Contributor: Tammy Flanders
I’m only going to take up three points that came from the student’s feedback in today’s workshops.
1.A few of their points, we felt came from not meeting their expectations. Even though we set up the introduction to outline our objectives and how we meant to achieve them students felt that we had come up short.
For example, they wanted to see specific examples of design thinking in a physics, math and English classroom. Someone else wanted to know “Why design thinking?”. Finally, more students wanted to be even more involved in some of the activities.
Let me elaborate.
As an introduction workshop, Paula and I did not consider presenting specifics about integrating design thinking in content areas. Or why design thinking was a focus within this particular course. These questions would be better addressed in their regular class and will likely become clearer as they engage in the process when doing their assignments.
So, how to better to meet student expectations? A stronger introduction stating what we will and will not cover, recommend the Design Thinking library guide for examples of different teaching situations, and following up with their instructors.
- The comments about having the students doing more of the work were excellent points. Having students write their own post-it notes as they generated ideas, questions, problems related to immigrants/refugees instead of Paula and I doing this work, we agree would be better. Or having students rework their ideas created during the ideation component would also be fantastic and reflects a more realistic process. Design thinking is about revisiting your work over and over again.
But TIME was our major factor here. Eighty minutes isn’t very much time when working through this.
The rationale for doing this the way we have was strictly done as a consideration of time. Based on Paula’s experiences teaching other workshops having participants generate ideas in this way or revisiting and reworking their ideas, requires a considerable amount of time. Having experienced this, myself at conferences, being pushed through this process in a couple of minutes is frustrating and sometimes results in confusion.
The questions then are:
What other sections can be significantly shortened or removed from the workshop?
If one section is given more time than the others, will this make the other components weaker?
What else can we come up with to overcome time constraints yet still give a meaningful workshop?
How much tighter can we make the introduction (i.e. talk less about the process we’ve undertaken in designing the workshop) before there isn’t enough information there for students to get any real meaning?
For the moment, we’re sticking with our format but will consider if there are other ways of doing this.
- Another point that a few students brought to our attention was the ’inauthenticity’ of the scenario we had them work through. As Paula has described above our scenario was based on immigrants and refugees settling into a country different from their own and how to go about meeting their needs in terms of employment, accommodation, food and finding community. We thought by using the two books to give them the mindset of a new arrival and talking about what they knew about Syrian refugees, or other situations based on their own experiences that would be enough for them to take on the role of either an immigrant or a social worker.
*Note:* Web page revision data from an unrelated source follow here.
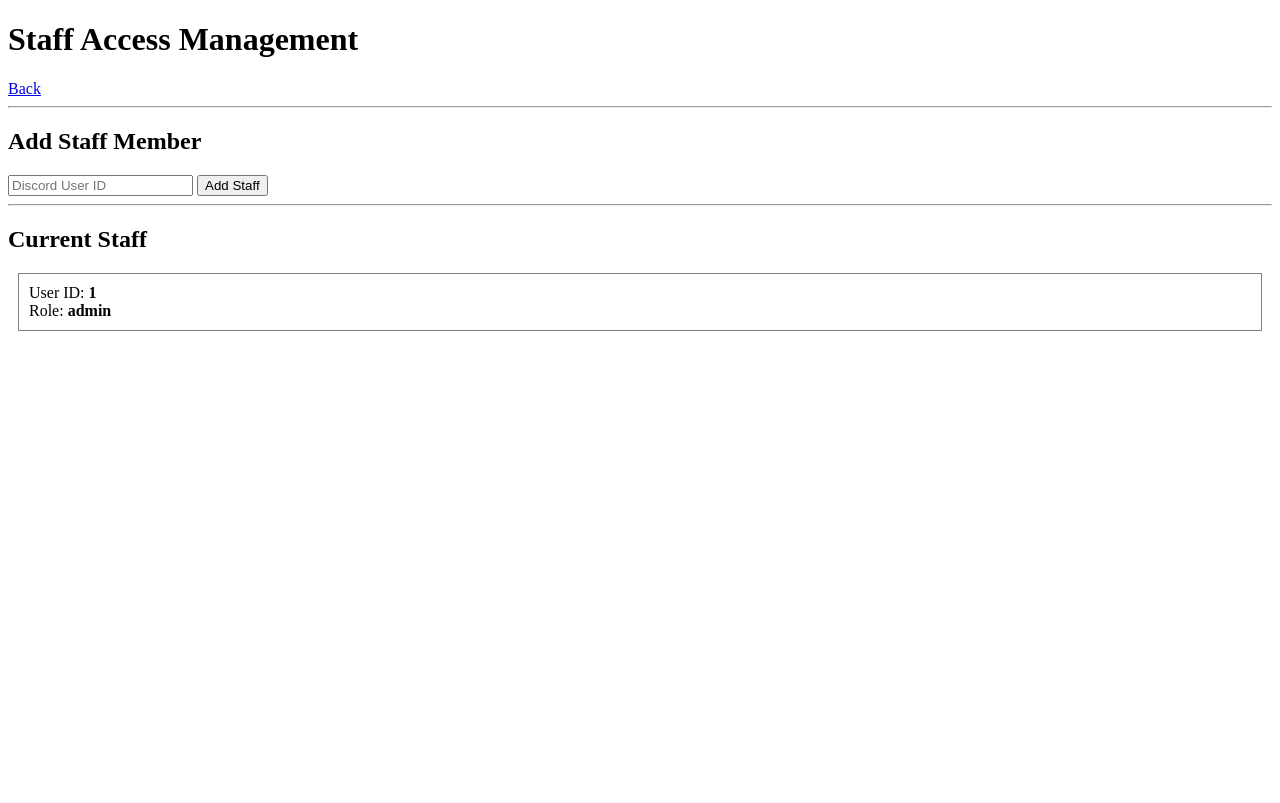
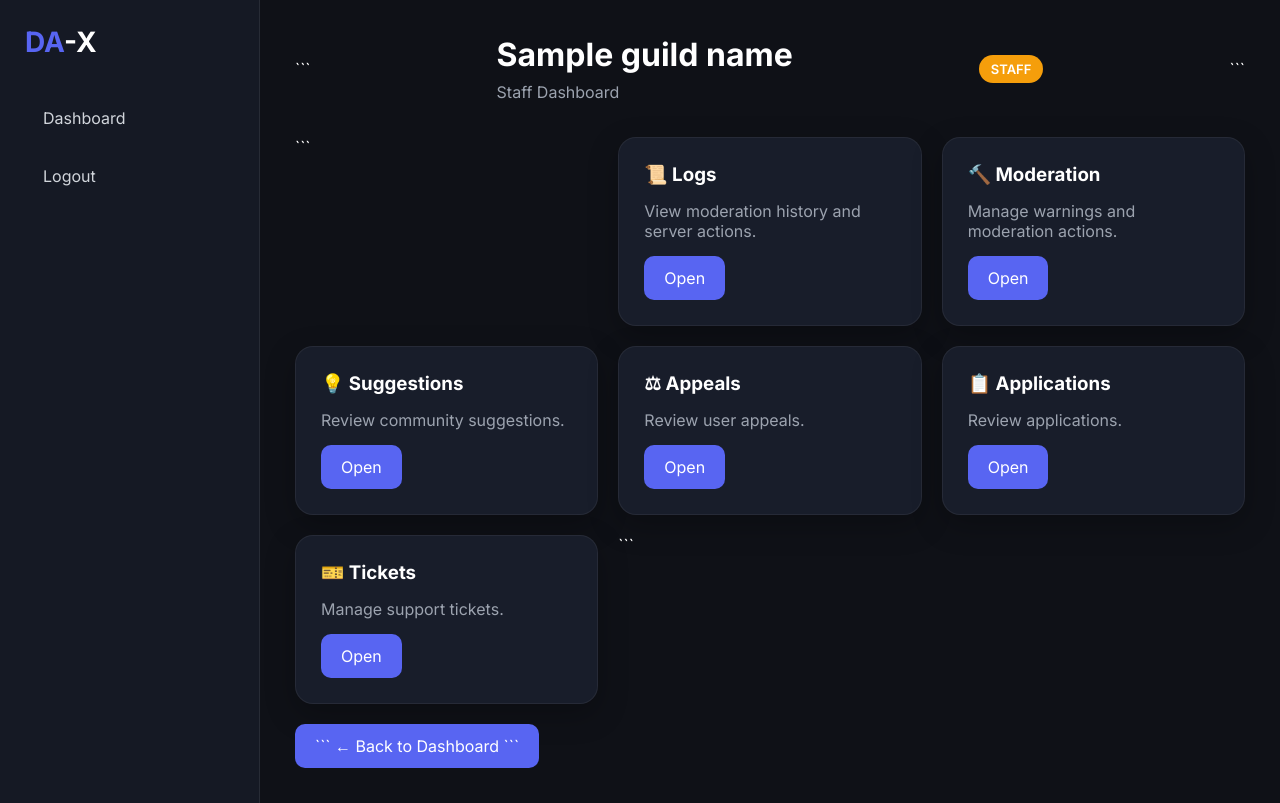
Before and after one commit to AngelLand-Discord/DA-X, a Flask app: template dashboard-service/templates/staff_access.html in a window 1280 px wide. Before the commit the page ends 331 px from the top, so only its background shows below. Run offline with Flask 3, Linux system fonts and the light colour scheme; the template is opened without the code that fills it: most values are stand-ins (such as "Sample title", 1, 10 or a date in 2020).

Commit message:
Update staff_access.html

````diff
--- a/dashboard-service/templates/staff_access.html
+++ b/dashboard-service/templates/staff_access.html
@@ -1,93 +1,111 @@
-<!DOCTYPE html>
-<html>
+{% extends "base.html" %}
 
-<head>
+{% block title %}
+{{ guild_name }} | Staff Panel
+{% endblock %}
 
-    <title>
+{% block content %}
 
-        Staff Access
+<div class="topbar">
 
-    </title>
+```
+<div>
 
-</head>
+    <div class="page-title">
+        {{ guild_name }}
+    </div>
 
-<body>
+    <p style="color:#9ca3af;margin-top:8px;">
+        Staff Dashboard
+    </p>
 
-<h1>
+</div>
 
-Staff Access Management
+<span class="badge badge-pending">
+    STAFF
+</span>
+```
 
-</h1>
+</div>
 
-<a href="/guild/{{ guild_id }}">
+<div class="grid">
 
-Back
+```
+<div class="card">
+    <h3>📜 Logs</h3>
+    <p style="margin:15px 0;color:#9ca3af;">
+        View moderation history and server actions.
+    </p>
+    <a href="/guild/{{ guild_id }}/logs" class="btn">
+        Open
+    </a>
+</div>
+
+<div class="card">
+    <h3>🔨 Moderation</h3>
+    <p style="margin:15px 0;color:#9ca3af;">
+        Manage warnings and moderation actions.
+    </p>
+    <a href="/guild/{{ guild_id }}/moderation" class="btn">
+        Open
+    </a>
+</div>
+
+<div class="card">
+    <h3>💡 Suggestions</h3>
+    <p style="margin:15px 0;color:#9ca3af;">
+        Review community suggestions.
+    </p>
+    <a href="/guild/{{ guild_id }}/suggestions" class="btn">
+        Open
+    </a>
+</div>
+
+<div class="card">
+    <h3>⚖ Appeals</h3>
+    <p style="margin:15px 0;color:#9ca3af;">
+        Review user appeals.
+    </p>
+    <a href="/guild/{{ guild_id }}/appeals" class="btn">
+        Open
+    </a>
+</div>
+
+<div class="card">
+    <h3>📋 Applications</h3>
+    <p style="margin:15px 0;color:#9ca3af;">
+        Review applications.
+    </p>
+    <a href="/guild/{{ guild_id }}/applications" class="btn">
+        Open
+    </a>
+</div>
+
+<div class="card">
+    <h3>🎫 Tickets</h3>
+    <p style="margin:15px 0;color:#9ca3af;">
+        Manage support tickets.
+    </p>
+    <a href="/guild/{{ guild_id }}/tickets" class="btn">
+        Open
+    </a>
+</div>
+```
+
+</div>
+
+<br>
+
+<a
+href="/dashboard"
+class="btn"
+
+>
+
+```
+← Back to Dashboard
+```
 
 </a>
 
-<hr>
-
-<h2>
-
-Add Staff Member
-
-</h2>
-
-<form method="POST">
-
-<input
-type="text"
-name="user_id"
-placeholder="Discord User ID"
-required
->
-
-<button type="submit">
-
-Add Staff
-
-</button>
-
-</form>
-
-<hr>
-
-<h2>
-
-Current Staff
-
-</h2>
-
-{% for user in staff_users %}
-
-<div style="
-border:1px solid gray;
-padding:10px;
-margin:10px;
-">
-
-User ID:
-
-<b>
-
-{{ user.user_id }}
-
-</b>
-
-<br>
-
-Role:
-
-<b>
-
-{{ user.role }}
-
-</b>
-
-</div>
-
-{% endfor %}
-
-</body>
-
-</html>
+{% endblock %}
````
By interviewing each other as a way to derive more information about the problems associated with a new arrival, we thought we had addressed empathy in an interesting way, a technique that could be used in their own classrooms, perhaps.
However, some participants felt this was a difficult undertaking and were not comfortable being an immigrant or refugee in case they misrepresented or based their representation on stereotypes.
Paula and I are not convinced that this is a real problem (at this point, at any rate). It may not be entirely authentic, granted, but taking up roles is a way to learn about what our biases are, what other kinds of information we need to learn about to really understand the situation and problems that come with living in a new country. This only highlights the importance of empathy for us. In the real world, you would of course go beyond an interview and research data from multiple sources.
What this really speaks to, in terms of our own teaching is the challenge of task design. To read more about designing task please visit a couple of other posts Paula has written, one from October 19th, 2015 and October 27th, 2015.
Stay tune, folks. We are making changes to the workshop as we go and we’re so much through this process. Hopefully, you will too.